Exploring the trends of treating homelessness in Wisconsin and across the U.S.
Statewide, nationwide issue

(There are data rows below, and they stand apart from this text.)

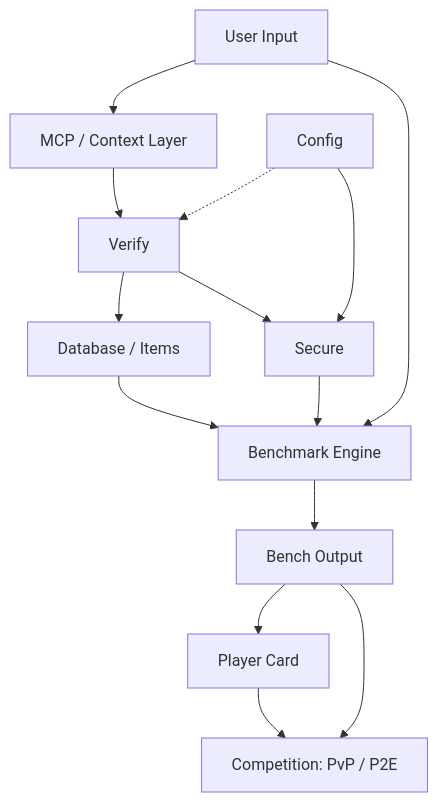
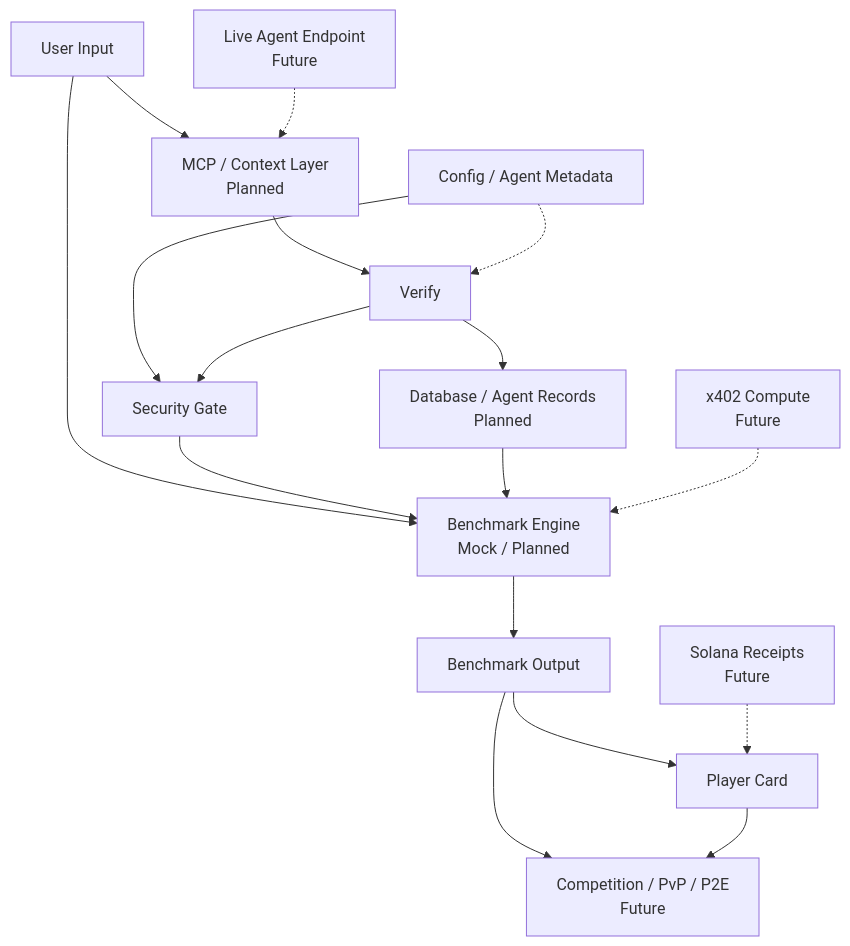
One commit to Vexera-Core/bencharena changed the diagram in ARCHITECTURE.md. Above: the diagram before and after it, drawn with Mermaid. The commit also changed other lines of this file and 1 other file, not shown here.

Commit message:
056--enhance-architecture-docs

````diff
--- a/ARCHITECTURE.md
+++ b/ARCHITECTURE.md
@@ -22,20 +39,24 @@
 ```mermaid
 flowchart TD
-    A[User Input] --> B[MCP / Context Layer]
-    A --> F[Benchmark Engine]
+    A[User Input] --> B["MCP / Context Layer<br/>Planned"]
+    A --> F["Benchmark Engine<br/>Mock / Planned"]
 
     B --> C[Verify]
-    D[Config] -.-> C
-    D --> E[Secure]
+    D[Config / Agent Metadata] -.-> C
+    D --> E[Security Gate]
 
-    C --> G[Database / Items]
+    C --> G["Database / Agent Records<br/>Planned"]
     C --> E
 
     E --> F
     G --> F
 
-    F --> H[Bench Output]
+    F --> H[Benchmark Output]
     H --> I[Player Card]
-    H --> J[Competition: PvP / P2E]
+    H --> J["Competition / PvP / P2E<br/>Future"]
     I --> J
+
+    K["x402 Compute<br/>Future"] -.-> F
+    L["Solana Receipts<br/>Future"] -.-> I
+    M["Live Agent Endpoint<br/>Future"] -.-> B
 ```
````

Exploring the trends of treating homelessness in Wisconsin and across the U.S.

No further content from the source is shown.